Monday, April 10, 2017


Imagine, you come to the U.S. with a college education, from a family of 7 maids, and a father who was the president of the Bank of London in Managua.  Your mother's family would be the equivalent of a Mayflower family in the U.S.  Your family is well off and very connected.

You meet a U.S. American at a Pan Am Christmas party, and the direction of your life changes.  The U.S. is the land of plenty.  They fell in love, so she returned with daddy to the U.S.  She had sold her plane ticket daddy bought her to come by bus with her sister and niece.

Her sister continued by bus to meet up with her husband in NJ.  Daddy and mom drove to New Orleans to formally be married.  While in Houston daddy was asked to leave a restaurant because he was with a dark woman.  Mom was unaware this is how things were in the U.S.  It shaped her from that day forward.

Daddy spoke 5 languages, so they had no problem speaking Spanish.  But mom worked as hard as she could to learn English.  Upon arriving in NJ she was looked down upon.  She hated it. Her life was nothing like her privileged life in Nicaragua.

The oldest grew up with Spanish as his first language.  When she saw how he was treated in school that was the last day she spoke Spanish to her kids.  My Abuelita and Tia would get on her about it.  They spoke Spanish to us, but not mom.  She hated how she was treated and did not want us to face the same discrimination.  Well all we lost was being formally raised in a real bilingual home because after daddy died in 63' the discrimination came at us full force.

Imagine you have 7 children ages 2- 16 and moving from Utah to NY in 63' and having to change planes in Chicago.

 The insurance ran out soon, but not before she was able to buy a small house out on Long Island in an all Anglo community which did not welcome us.

Her college education in Nicaragua eventually helped her after the government recruited her and sent her to Hoftra University to learn to be a social worker for all of the incoming Puerto Ricans.  But that was only after a few years on government surplus food [no food stamps back then, but I will say the government cheese was the best. ]  She also got a few dollars in welfare.

And for the record, which is a policy I support, NY had a lien on the house for the welfare payments she received for 2 years until she finished her training as a social worker.  When she died and the house was sold, NY got their $10,000.

It was years later during a recession and the neighbors needed her help before many would even give her the time of day.  Some were very supportive from day one, especially the men trying to help her to raise 6 boys.

But even after everything she did, including forcing then Nassau County Medical Center to put signs in Spanish and English, the hearts of the ignorant remained.

My entire 4 years in high school 9-12, my guidance counselor never moved from his position I was to take the  track for technical training because Hispanics worked with  their hands.  Mom would not even speak Spanish with our Spanish teachers because of the stigma associated with being Hispanic.

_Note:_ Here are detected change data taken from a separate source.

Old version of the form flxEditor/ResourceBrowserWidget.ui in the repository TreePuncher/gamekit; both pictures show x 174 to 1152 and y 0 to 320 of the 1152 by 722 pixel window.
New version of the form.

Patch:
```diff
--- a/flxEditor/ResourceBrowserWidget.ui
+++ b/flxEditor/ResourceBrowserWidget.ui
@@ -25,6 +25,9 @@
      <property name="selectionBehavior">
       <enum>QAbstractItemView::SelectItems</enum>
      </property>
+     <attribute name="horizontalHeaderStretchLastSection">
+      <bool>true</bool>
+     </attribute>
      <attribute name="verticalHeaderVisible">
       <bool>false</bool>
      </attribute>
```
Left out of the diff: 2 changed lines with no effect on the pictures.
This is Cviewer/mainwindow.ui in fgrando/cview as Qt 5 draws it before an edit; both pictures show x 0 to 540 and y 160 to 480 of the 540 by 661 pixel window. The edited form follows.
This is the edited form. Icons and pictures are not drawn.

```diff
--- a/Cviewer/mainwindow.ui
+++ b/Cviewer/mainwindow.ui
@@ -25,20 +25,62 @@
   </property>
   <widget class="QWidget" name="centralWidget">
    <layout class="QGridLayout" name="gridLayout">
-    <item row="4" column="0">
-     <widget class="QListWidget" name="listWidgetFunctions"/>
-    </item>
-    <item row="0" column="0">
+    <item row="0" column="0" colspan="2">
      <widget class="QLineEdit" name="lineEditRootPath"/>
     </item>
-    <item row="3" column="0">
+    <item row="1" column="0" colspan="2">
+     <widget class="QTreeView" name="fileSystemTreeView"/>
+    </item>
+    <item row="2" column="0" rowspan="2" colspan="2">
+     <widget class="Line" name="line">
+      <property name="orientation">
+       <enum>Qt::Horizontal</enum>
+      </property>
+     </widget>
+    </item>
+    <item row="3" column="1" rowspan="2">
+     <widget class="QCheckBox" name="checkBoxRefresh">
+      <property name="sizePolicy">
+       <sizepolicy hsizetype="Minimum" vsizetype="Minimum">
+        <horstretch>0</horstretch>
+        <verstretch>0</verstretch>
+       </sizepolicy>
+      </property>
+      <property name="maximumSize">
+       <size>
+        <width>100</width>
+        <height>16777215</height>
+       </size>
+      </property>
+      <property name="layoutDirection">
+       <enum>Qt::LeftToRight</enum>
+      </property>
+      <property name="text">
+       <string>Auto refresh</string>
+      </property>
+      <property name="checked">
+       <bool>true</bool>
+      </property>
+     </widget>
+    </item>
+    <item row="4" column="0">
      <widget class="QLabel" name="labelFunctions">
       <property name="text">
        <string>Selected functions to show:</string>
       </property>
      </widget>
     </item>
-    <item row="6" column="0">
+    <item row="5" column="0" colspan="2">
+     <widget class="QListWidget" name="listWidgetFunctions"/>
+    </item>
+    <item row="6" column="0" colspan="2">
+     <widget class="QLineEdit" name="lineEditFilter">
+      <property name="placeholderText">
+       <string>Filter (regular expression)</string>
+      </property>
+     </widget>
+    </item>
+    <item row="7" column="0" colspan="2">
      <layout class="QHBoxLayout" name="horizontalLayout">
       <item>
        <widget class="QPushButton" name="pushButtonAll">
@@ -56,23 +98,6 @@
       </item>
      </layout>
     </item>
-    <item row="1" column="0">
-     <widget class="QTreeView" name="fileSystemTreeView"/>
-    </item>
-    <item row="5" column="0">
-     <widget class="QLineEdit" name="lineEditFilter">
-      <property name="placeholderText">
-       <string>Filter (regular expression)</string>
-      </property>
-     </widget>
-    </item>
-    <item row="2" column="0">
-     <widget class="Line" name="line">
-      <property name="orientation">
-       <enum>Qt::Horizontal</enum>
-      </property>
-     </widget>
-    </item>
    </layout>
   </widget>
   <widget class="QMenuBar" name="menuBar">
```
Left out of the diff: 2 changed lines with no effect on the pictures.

The school clearly had a problem with us.

My guidance counselor refused to help me look for colleges, scholarships or financial aid.  If I was not going to take the technical path as he demanded he was not going to help me.

Mom was hurt on graduation day.  She knew I did everything on my own.  She knew how hard I worked at school and my job to save for college.  So as my peers walked across the stage they would announce the college they were going to and if they had a scholarship.  My guidance counselor knew I had a full scholarship at UTEP.  When it was my turn, nothing.  Not a word about college or the scholarship.  My mother was denied the same pride as the other parents because of the color of her skin.

Not many Hispanic women could raise 7 kids on her own in the 60's while working part time and going to college.  She was strong.  But it was bigotry until the end which kept her from speaking Spanish to her children.

Happy 98th mom, and thanks for that enduring fortitude which lives in all 7 of your children.

1 comment:

Pat Ahumada said...

Happy birthday and God bless